### YOUR TASK
Go through the entries below and collect each line with the string "motion" in it.

====== STORED DATA ======

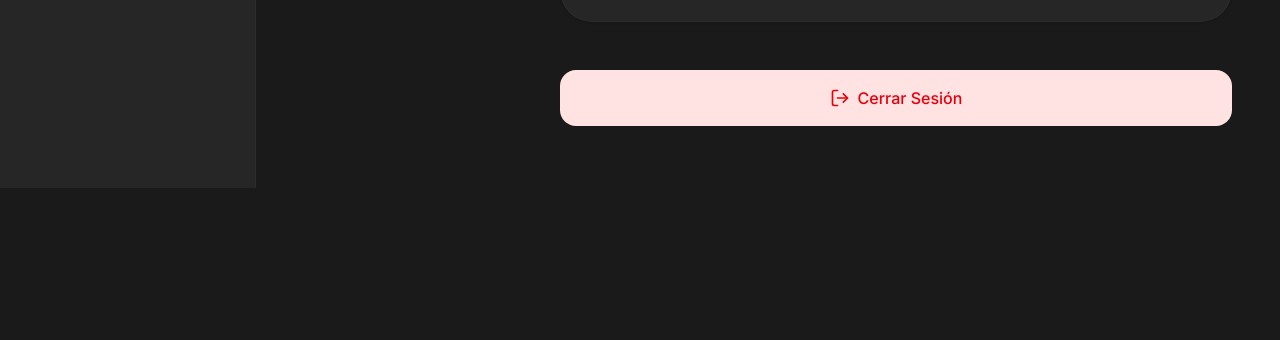
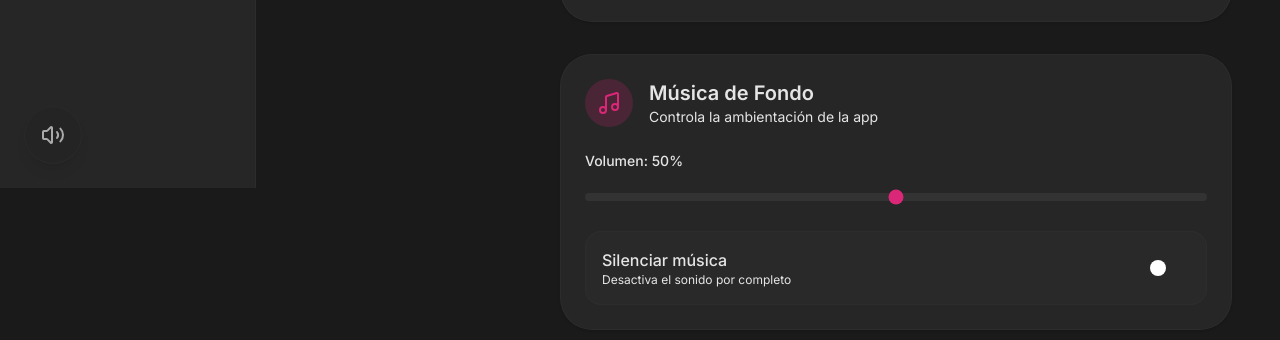
Before and after one commit to najerajahir4-ops/nuestro-espacio, a Next.js app: page /settings in a window 1280 px wide. Shown: the part 612-952 px from the top of the page. Before the commit the page ends 800 px from the top, so only its background shows below. Built offline with nearby package versions, Linux system fonts and the light colour scheme; no server answers.

Commit message:
feat: add global background music with settings

```diff
--- a/app/layout.tsx
+++ b/app/layout.tsx
@@ -3,6 +3,8 @@ import { Inter } from "next/font/google";
 import "./globals.css";
 import { ThemeProvider } from "@/components/ThemeProvider";
 import { LayoutWrapper } from "@/components/LayoutWrapper";
+
+import { AudioProvider } from "@/components/AudioProvider";
 
 const inter = Inter({ subsets: ["latin"], variable: '--font-primary' });
 
@@ -20,9 +22,11 @@ export default function RootLayout({
     <html lang="es" suppressHydrationWarning>
       <body className={`${inter.variable} antialiased min-h-screen pb-16 md:pb-0`}>
         <ThemeProvider>
-          <LayoutWrapper>
-            {children}
-          </LayoutWrapper>
+          <AudioProvider>
+            <LayoutWrapper>
+              {children}
+            </LayoutWrapper>
+          </AudioProvider>
         </ThemeProvider>
       </body>
     </html>
--- a/app/settings/page.tsx
+++ b/app/settings/page.tsx
@@ -5,8 +5,9 @@ import { useAppStore } from '@/store/useAppStore';
 import Image from 'next/image';
 import { useRouter } from 'next/navigation';
 import { motion } from 'framer-motion';
-import { Loader2, Palette, LogOut, User } from 'lucide-react';
+import { Loader2, Palette, LogOut, User, Music } from 'lucide-react';
 import { MascotMood } from '@/components/MascotMood';
+import { useAudio } from '@/components/AudioProvider';
 
 const colors = [
   { name: 'Rosa Pastel', value: '#ff8fa3' },
@@ -18,6 +19,7 @@ const colors = [
 
 export default function SettingsPage() {
   const { user, setUser, theme, setTheme, accentColor, setAccentColor } = useAppStore();
+  const { volume, isMuted, setVolume, toggleMute } = useAudio();
   const [loading, setLoading] = useState(false);
   const [logoutLoading, setLogoutLoading] = useState(false);
   const router = useRouter();
@@ -152,6 +154,55 @@ export default function SettingsPage() {
           </div>
         </section>
 
+        <section className="bg-card border border-muted/50 rounded-[2rem] p-6 shadow-sm">
+          <div className="flex items-center gap-4 mb-6">
+            <div className="w-12 h-12 bg-accent/20 rounded-full flex items-center justify-center">
+              <Music className="w-6 h-6 text-accent" />
+            </div>
+            <div>
+              <h2 className="text-xl font-semibold">Música de Fondo</h2>
+              <p className="text-muted-foreground text-sm">Controla la ambientación de la app</p>
+            </div>
+          </div>
+
+          <div className="space-y-6">
+            <div>
+              <div className="flex justify-between items-center mb-3">
+                <h3 className="text-sm font-medium">Volumen: {Math.round(volume * 100)}%</h3>
+              </div>
+              <input
+                type="range"
+                min="0"
+                max="1"
+                step="0.01"
+                value={volume}
+                onChange={(e) => setVolume(parseFloat(e.target.value))}
+                className="w-full h-2 rounded-lg appearance-none cursor-pointer bg-muted"
+                style={{ accentColor: accentColor || 'currentColor' }}
+              />
+            </div>
+
+            <div className="flex items-center justify-between p-4 bg-muted/30 rounded-2xl border border-muted/50">
+              <div>
+                <p className="font-medium">Silenciar música</p>
+                <p className="text-xs text-muted-foreground">Desactiva el sonido por completo</p>
+              </div>
+              <button
+                onClick={toggleMute}
+                className={`relative inline-flex h-6 w-11 items-center rounded-full transition-colors ${
+                  isMuted || volume === 0 ? 'bg-accent' : 'bg-muted-foreground/30'
+                }`}
+              >
+                <span
+                  className={`inline-block h-4 w-4 transform rounded-full bg-white transition-transform ${
+                    isMuted || volume === 0 ? 'translate-x-6' : 'translate-x-1'
+                  }`}
+                />
+              </button>
+            </div>
+          </div>
+        </section>
+
         <section className="pt-4">
           <motion.button
             whileHover={{ scale: 1.02 }}
--- /dev/null
+++ b/components/AudioProvider.tsx
@@ -0,0 +1,146 @@
+'use client';
+
+import React, { createContext, useContext, useEffect, useRef, useState } from 'react';
+import { Volume2, VolumeX } from 'lucide-react';
+import { motion, AnimatePresence } from 'framer-motion';
+
+interface AudioContextType {
+  isPlaying: boolean;
+  isMuted: boolean;
+  volume: number;
+  toggleMute: () => void;
+  setVolume: (v: number) => void;
+}
+
+const AudioContext = createContext<AudioContextType | undefined>(undefined);
+
+export function useAudio() {
+  const ctx = useContext(AudioContext);
+  if (!ctx) throw new Error("useAudio must be used within an AudioProvider");
+  return ctx;
+}
+
+export function AudioProvider({ children }: { children: React.ReactNode }) {
+  const [isPlaying, setIsPlaying] = useState(false);
+  const [isMuted, setIsMuted] = useState(false);
+  const [volume, setVolumeState] = useState(0.5);
+  const audioRef = useRef<HTMLAudioElement | null>(null);
+  const interactedRef = useRef(false);
+
+  // Initialize from localStorage
+  useEffect(() => {
+    const savedMuted = localStorage.getItem('app_isMuted');
+    const savedVolume = localStorage.getItem('app_volume');
+    if (savedMuted !== null) setIsMuted(savedMuted === 'true');
+    if (savedVolume !== null) setVolumeState(parseFloat(savedVolume));
+  }, []);
+
+  useEffect(() => {
+    if (audioRef.current) {
+      audioRef.current.volume = volume;
+      audioRef.current.muted = isMuted || volume === 0;
+    }
+  }, [volume, isMuted]);
+
+  // Global interaction listener for autoplay
+  useEffect(() => {
+    const handleInteraction = () => {
+      if (interactedRef.current) return;
+      interactedRef.current = true;
+      if (audioRef.current) {
+        audioRef.current.play().then(() => {
+          setIsPlaying(true);
+        }).catch(err => {
+          console.error("Audio playback failed", err);
+        });
+      }
+      // Remove listeners once interacted
+      window.removeEventListener('click', handleInteraction);
+      window.removeEventListener('keydown', handleInteraction);
+      window.removeEventListener('touchstart', handleInteraction);
+    };
+
+    window.addEventListener('click', handleInteraction);
+    window.addEventListener('keydown', handleInteraction);
+    window.addEventListener('touchstart', handleInteraction);
+
+    return () => {
+      window.removeEventListener('click', handleInteraction);
+      window.removeEventListener('keydown', handleInteraction);
+      window.removeEventListener('touchstart', handleInteraction);
+    };
+  }, []);
+
+  const toggleMute = () => {
+    setIsMuted(prev => {
+      const next = !prev;
+      localStorage.setItem('app_isMuted', String(next));
+      if (!next && volume === 0) {
+        // If unmuting but volume is 0, restore it to a sensible default
+        const newVol = 0.5;
+        setVolumeState(newVol);
+        localStorage.setItem('app_volume', String(newVol));
+      }
+      return next;
+    });
+  };
+
+  const setVolume = (v: number) => {
+    setVolumeState(v);
+    localStorage.setItem('app_volume', String(v));
+    if (v === 0) {
+      setIsMuted(true);
+      localStorage.setItem('app_isMuted', 'true');
+    } else if (isMuted) {
+      setIsMuted(false);
+      localStorage.setItem('app_isMuted', 'false');
+    }
+  };
+
+  return (
+    <AudioContext.Provider value={{ isPlaying, isMuted, volume, toggleMute, setVolume }}>
+      <audio ref={audioRef} src="/images/background-music.mp3" loop preload="auto" />
+      {children}
+      <MuteButton />
+    </AudioContext.Provider>
+  );
+}
+
+function MuteButton() {
+  const { isMuted, volume, toggleMute } = useAudio();
+  const showMuted = isMuted || volume === 0;
+
+  return (
+    <motion.button
+      onClick={toggleMute}
+      whileHover={{ scale: 1.1, opacity: 1 }}
+      whileTap={{ scale: 0.9 }}
+      className="fixed bottom-6 left-6 z-50 p-4 bg-card/80 backdrop-blur-md border border-muted/50 rounded-full shadow-lg text-foreground opacity-70 transition-colors hover:bg-card hover:border-accent hover:text-accent group"
+      aria-label={showMuted ? "Unmute music" : "Mute music"}
+    >
+      <AnimatePresence mode="wait">
+        {showMuted ? (
+          <motion.div
+            key="muted"
+            initial={{ scale: 0, opacity: 0 }}
+            animate={{ scale: 1, opacity: 1 }}
+            exit={{ scale: 0, opacity: 0 }}
+            transition={{ duration: 0.15 }}
+          >
+            <VolumeX className="w-6 h-6" />
+          </motion.div>
+        ) : (
+          <motion.div
+            key="unmuted"
+            initial={{ scale: 0, opacity: 0 }}
+            animate={{ scale: 1, opacity: 1 }}
+            exit={{ scale: 0, opacity: 0 }}
+            transition={{ duration: 0.15 }}
+          >
+            <Volume2 className="w-6 h-6" />
+          </motion.div>
+        )}
+      </AnimatePresence>
+    </motion.button>
+  );
+}
```
Also changed, not shown: 1 other file (tests, documents, lock files or other folders).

======

### ANSWER AREA
 import { motion } from 'framer-motion';
           <motion.button
+import { motion, AnimatePresence } from 'framer-motion';
+    <motion.button
+          <motion.div
+          </motion.div>
+          <motion.div
+          </motion.div>
+    </motion.button>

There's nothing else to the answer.